The Worst Question


I can picture it like it was yesterday.  Me, Henry, and Harrison were sitting at our dark brown dinner table.  Brandon was out of town for work, again. It had been a long day of playing, rocking, feeding, screaming, coping.  I was counting down the minutes until it would be bedtime and I’d finally be alone. I set Henry’s paper plate of peanut butter and jelly in front of him.  Harrison had been crying for nearly ten minutes by now. Why? I’m not really sure, and I doubt he was either. But he was mad and he wanted everyone to know it.

I tried to feed him bites of the mashed potatoes he normally scarfed down.  He screamed more. I tried to give him a bottle filled with watered-down apple juice.  He slammed his tiny fists down onto his highchair tray. Over and over he screamed until he was so red in the face, I thought he was going to choke.

My salad sat near me, long forgotten.  Henry stared at us both, wondering what I would do.  He could feel the frustration radiating off of me.

“Harrison, knock it off!”  I lost control and yelled, only making things worse.  Harrison’s face scrunched up and he cried harder.

Finally, I gave up.  I lifted Harrison out of his highchair, sat him on the table facing me with his chubby legs hanging down.  He stopped crying nearly instantly. He grabbed for my shirt, he grabbed for my soggy salad, he grabbed for my glass of milk.  To distract him, I got a spoonful of his mashed potatoes and started to feed him. He finally went still and began to eat again.

I sighed.  I likely rolled my eyes.  I sighed harder.

And that’s when Henry asked me the question.  The one that felt like a punch to the gut, and made me feel like I was doing everything wrong.  The one that made me feel ashamed of how I had reacted, not just in this moment, but in all my previous moments where I had lost my temper with Henry or Harrison.

It started off innocently enough:

“Mommy, it’s really hard to have two kids, isn’t it?”  
“Yes, baby, it can be really hard.”

I thought that was the end of it.  It wasn’t.

“Mommy, do you wish that you never had that baby?”

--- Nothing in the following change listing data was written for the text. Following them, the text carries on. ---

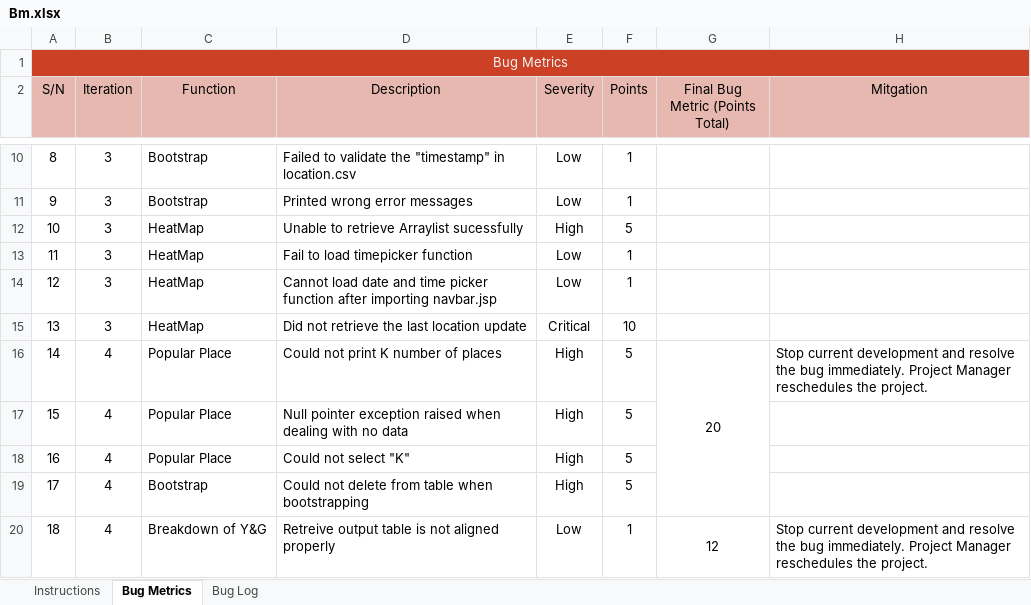
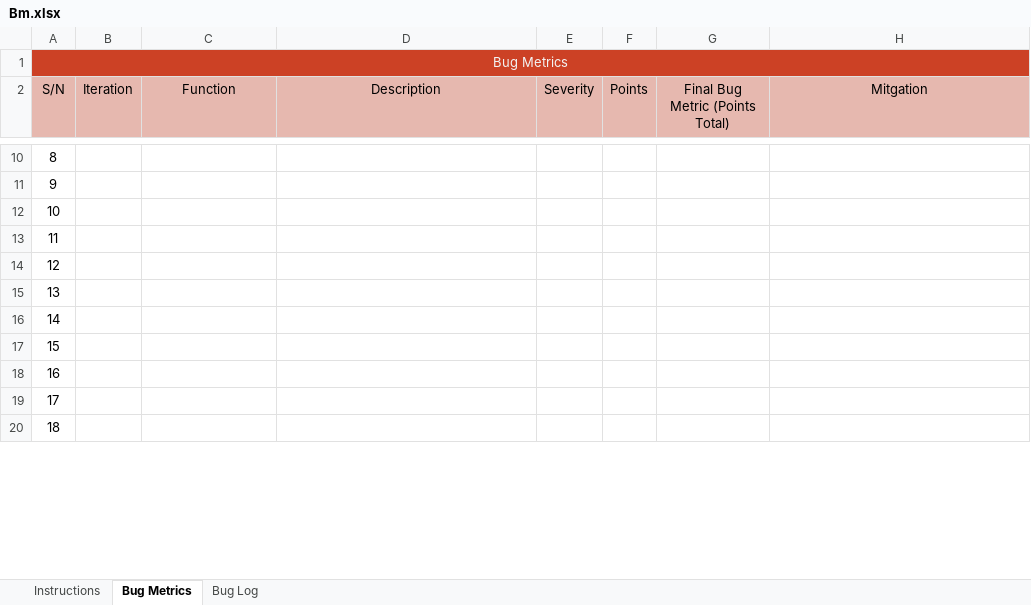
Before and after one commit to j1em1n/BIOS-Bidding-System, an Excel workbook: metrics/Bm.xlsx, sheet Bug Metrics, drawn as a sheet; only a part is shown, gaps mark what is left out; values as stored, in another font and other column widths than the file's, no borders; conditional formats not drawn; the diff covers the shown part only; the diff names each change by its address in the sheet, - before the commit and + after, or states it on an @@ line.

Commit message:
Updated bug metric (iter1 planned debugging)

```diff
--- a/metrics/Bm.xlsx (sheet Bug Metrics)
+++ b/metrics/Bm.xlsx (sheet Bug Metrics)
-B10:B15 (Iteration): 3
+B10:B15 (Iteration): (empty)
-C10:C11 (Function): Bootstrap
+C10:C11 (Function): (empty)
-D10 (Description): Failed to validate the "timestamp" in location.csv
+D10 (Description): (empty)
-E10:E11 (Severity): Low
+E10:E11 (Severity): (empty)
-F10:F11 (Points): 1
+F10:F11 (Points): (empty)
-D11 (Description): Printed wrong error messages
+D11 (Description): (empty)
-C12:C15 (Function): HeatMap
+C12:C15 (Function): (empty)
-D12 (Description): Unable to retrieve Arraylist sucessfully
+D12 (Description): (empty)
-E12 (Severity): High
+E12 (Severity): (empty)
-F12 (Points): 5
+F12 (Points): (empty)
-D13 (Description): Fail to load timepicker function
+D13 (Description): (empty)
-E13:E14 (Severity): Low
+E13:E14 (Severity): (empty)
-F13:F14 (Points): 1
+F13:F14 (Points): (empty)
-D14 (Description): Cannot load date and time picker function after importing navbar.jsp
+D14 (Description): (empty)
-D15 (Description): Did not retrieve the last location update
+D15 (Description): (empty)
-E15 (Severity): Critical
+E15 (Severity): (empty)
-F15 (Points): 10
+F15 (Points): (empty)
-B16:B20 (Iteration): 4
+B16:B20 (Iteration): (empty)
-C16:C18 (Function): Popular Place
+C16:C18 (Function): (empty)
-D16 (Description): Could not print K number of places
+D16 (Description): (empty)
-E16:E19 (Severity): High
+E16:E19 (Severity): (empty)
-F16:F19 (Points): 5
+F16:F19 (Points): (empty)
-G16 (Final Bug Metric (Points Total)): 20
+G16 (Final Bug Metric (Points Total)): (empty)
-G16:G19 merged
-H16 (Mitgation): Stop current development and resolve the bug immediately. Project Manager reschedules the project.
+H16 (Mitgation): (empty)
-D17 (Description): Null pointer exception raised when dealing with no data
+D17 (Description): (empty)
-D18 (Description): Could not select "K"
+D18 (Description): (empty)
-C19 (Function): Bootstrap
+C19 (Function): (empty)
-D19 (Description): Could not delete from table when bootstrapping
+D19 (Description): (empty)
-C20 (Function): Breakdown of Y&G
+C20 (Function): (empty)
-D20 (Description): Retreive output table is not aligned properly
+D20 (Description): (empty)
-E20 (Severity): Low
+E20 (Severity): (empty)
-F20 (Points): 1
+F20 (Points): (empty)
-G20 (Final Bug Metric (Points Total)): 12
+G20 (Final Bug Metric (Points Total)): (empty)
-G20:G23 merged
-H20 (Mitgation): Stop current development and resolve the bug immediately. Project Manager reschedules the project.
+H20 (Mitgation): (empty)
```
Also changed, not shown: 51 edited cells, cell formats and merged cells elsewhere in this sheet, sheet Bug Log.
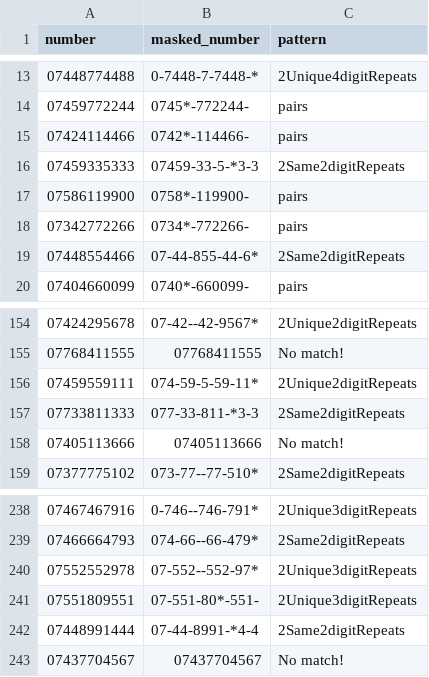
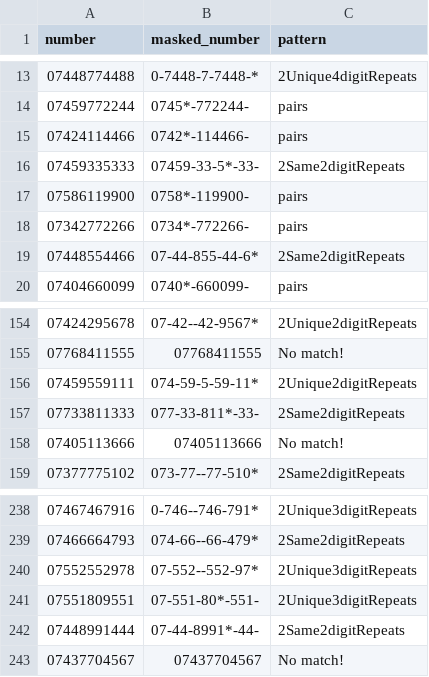
Before and after one commit to jDovey/gensite, a CSV file: static/outfile.csv, drawn as a sheet; only a part is shown, gaps mark what is left out.

```diff
--- a/static/outfile.csv
+++ b/static/outfile.csv
@@ -15,3 +15,3 @@ number,masked_number,pattern
 07424114466,0742*-114466-,pairs
-07459335333,07459-33-5-*3-3,2Same2digitRepeats
+07459335333,07459-33-5*-33-,2Same2digitRepeats
 07586119900,0758*-119900-,pairs
@@ -156,3 +156,3 @@ number,masked_number,pattern
 07459559111,074-59-5-59-11*,2Unique2digitRepeats
-07733811333,077-33-811-*3-3,2Same2digitRepeats
+07733811333,077-33-811*-33-,2Same2digitRepeats
 07405113666,07405113666,No match!
@@ -241,3 +241,3 @@ number,masked_number,pattern
 07551809551,07-551-80*-551-,2Unique3digitRepeats
-07448991444,07-44-8991-*4-4,2Same2digitRepeats
+07448991444,07-44-8991*-44-,2Same2digitRepeats
 07437704567,07437704567,No match!
```
Also changed, not shown: 3 other files.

I stopped the spoon mid-way to Harrison’s mouth.  I had to have heard him wrong, right? I asked him to repeat it.  And he did, in exactly the same way.

I felt tears spring to my eyes.  Even now, as I relive that moment, I can feel the tears form.

I had reacted so poorly that I made Henry feel as if I didn’t want his little brother.  I wondered if he also thought I didn’t want him in the times that I lost my temper and yelled at him.

I took a deep breath and as simply as I could, I tried to explain to my four-year-old how I would never wish that.  How sometimes I just got so frustrated because I didn’t know how to make Harrison happy. How even when I’m angry, I always love both him and Harrison.

I took Harrison and put him back in his highchair, where he was now perfectly content to sit and eat his mashed potatoes.  I slid my bowl of salad closer to me and ate it with one hand while feeding Harrison with the other. Henry went back to his dinner.

Minutes later, Henry hopped down from the dinner table, put his plate on the kitchen counter, and walked to the bathroom as I asked.  I picked Harrison up from his chair and followed Henry to the bathroom for their nighttime bath. They splashed and played and giggled in the bath together all while I mulled over Henry’s question, and my response, hoping I had conveyed to Henry how much I truly did want Harrison in our family.

I went to sleep that night with so much guilt on my shoulder’s, vowing to do better the next day.  Vowing to prove to them both how much I want them. But also knowing, chances are that I would probably slip up again, because I am not a perfect mother. Sometimes you just have to give yourself grace.